Join Date: Jul 2001
Location: Berlin, Germany
The C -> Am change would not change the notes you play (the most obvious scale choices are C-major and A-minor respectively, same notes, different root). If were to be playing over this change, you could either use a different, less obvious, scale over one of the chords, or to accentuate the change you could try to accentuate the two different triads.
Back to the question, I don't tend to think much in modes, I would usually play the C-major scale over the C-major chord, D-major over D-major chord, G-major over G, A-minor for Am, etc...
So, yes in a way the notes you are using are relative to the root, (WWHWWWH formula for major scales, and WHWWHWW for minor scales), you are playing all notes from the root to the octave using these formulas.
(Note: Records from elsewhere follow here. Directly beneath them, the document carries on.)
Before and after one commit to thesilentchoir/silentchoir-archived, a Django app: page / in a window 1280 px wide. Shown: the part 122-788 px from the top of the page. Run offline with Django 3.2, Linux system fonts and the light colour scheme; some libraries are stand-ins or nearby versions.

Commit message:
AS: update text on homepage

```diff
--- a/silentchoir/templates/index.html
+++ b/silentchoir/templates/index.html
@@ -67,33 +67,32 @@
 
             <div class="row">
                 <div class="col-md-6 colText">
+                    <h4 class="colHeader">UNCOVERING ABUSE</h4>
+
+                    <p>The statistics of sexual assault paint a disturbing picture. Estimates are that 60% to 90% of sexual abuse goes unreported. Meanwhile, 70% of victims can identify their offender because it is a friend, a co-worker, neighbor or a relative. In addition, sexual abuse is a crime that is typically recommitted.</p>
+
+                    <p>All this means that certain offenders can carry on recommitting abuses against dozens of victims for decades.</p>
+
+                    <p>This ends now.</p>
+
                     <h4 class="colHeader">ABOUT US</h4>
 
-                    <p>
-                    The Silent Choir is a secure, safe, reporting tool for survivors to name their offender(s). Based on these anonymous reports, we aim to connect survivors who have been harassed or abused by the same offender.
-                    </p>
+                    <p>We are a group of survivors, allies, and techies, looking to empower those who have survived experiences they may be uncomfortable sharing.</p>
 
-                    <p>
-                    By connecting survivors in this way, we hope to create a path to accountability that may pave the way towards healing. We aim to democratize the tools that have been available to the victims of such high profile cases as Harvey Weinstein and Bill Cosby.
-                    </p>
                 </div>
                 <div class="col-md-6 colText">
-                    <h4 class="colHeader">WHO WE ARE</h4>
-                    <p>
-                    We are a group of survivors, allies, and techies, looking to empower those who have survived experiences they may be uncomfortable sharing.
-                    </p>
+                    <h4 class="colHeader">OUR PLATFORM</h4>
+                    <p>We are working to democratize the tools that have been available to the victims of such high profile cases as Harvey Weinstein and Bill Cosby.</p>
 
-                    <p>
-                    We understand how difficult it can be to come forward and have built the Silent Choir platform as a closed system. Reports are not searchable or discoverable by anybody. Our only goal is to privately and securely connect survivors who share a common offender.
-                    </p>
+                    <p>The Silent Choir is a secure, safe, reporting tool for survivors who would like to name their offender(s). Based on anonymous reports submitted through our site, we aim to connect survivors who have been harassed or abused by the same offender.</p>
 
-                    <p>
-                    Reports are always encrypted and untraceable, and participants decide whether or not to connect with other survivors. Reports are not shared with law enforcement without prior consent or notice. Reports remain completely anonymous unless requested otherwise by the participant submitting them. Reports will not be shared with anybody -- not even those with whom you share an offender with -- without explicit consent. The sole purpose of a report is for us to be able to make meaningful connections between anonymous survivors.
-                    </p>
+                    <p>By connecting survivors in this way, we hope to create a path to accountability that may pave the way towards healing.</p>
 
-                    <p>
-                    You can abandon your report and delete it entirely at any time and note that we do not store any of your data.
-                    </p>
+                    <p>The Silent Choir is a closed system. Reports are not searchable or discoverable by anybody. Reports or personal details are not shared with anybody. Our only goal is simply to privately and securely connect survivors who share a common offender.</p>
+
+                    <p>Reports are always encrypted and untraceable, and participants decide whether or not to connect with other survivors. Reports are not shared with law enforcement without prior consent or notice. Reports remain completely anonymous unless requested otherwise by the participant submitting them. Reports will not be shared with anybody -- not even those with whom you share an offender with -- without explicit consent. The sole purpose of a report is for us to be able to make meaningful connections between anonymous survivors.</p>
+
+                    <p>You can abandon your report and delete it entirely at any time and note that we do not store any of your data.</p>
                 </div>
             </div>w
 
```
Of course, you could think of playing over an Am chord, as using a major scale, the C (the same way you could think of playng over an Em chord, as playing a G-major scale), but it's better to think in major scales as well IMO.
I don't know if this is making sense anymore, but I would say that if your progression is
all being major chords, the obvious thing to do would be to play C-ionian, A-ionian, D-ionian, G-ionian.
Than the scale choices are, C-ionian, A-aeolian (same notes as C-ionian), D-aeolian (same notes as F-ionian), G-ionian.
And so on...
Then when you come to varioius 7, maj7, m7, m7b5, 6 etc chords, the system works in a similar way, but your choice of scales changes, in some cases.
I would advice you to try to "see" scale patterns in chord shapes (either thinking "by dots", or thinking of intervals, whatever is easier for you), this would make it simpler for you to solo over more exotic chords without neccesarily having to memorise what the "correct" scale choice is (there is never one correct choice anyway).
Ok, enough of this before I confuse you and myself even more.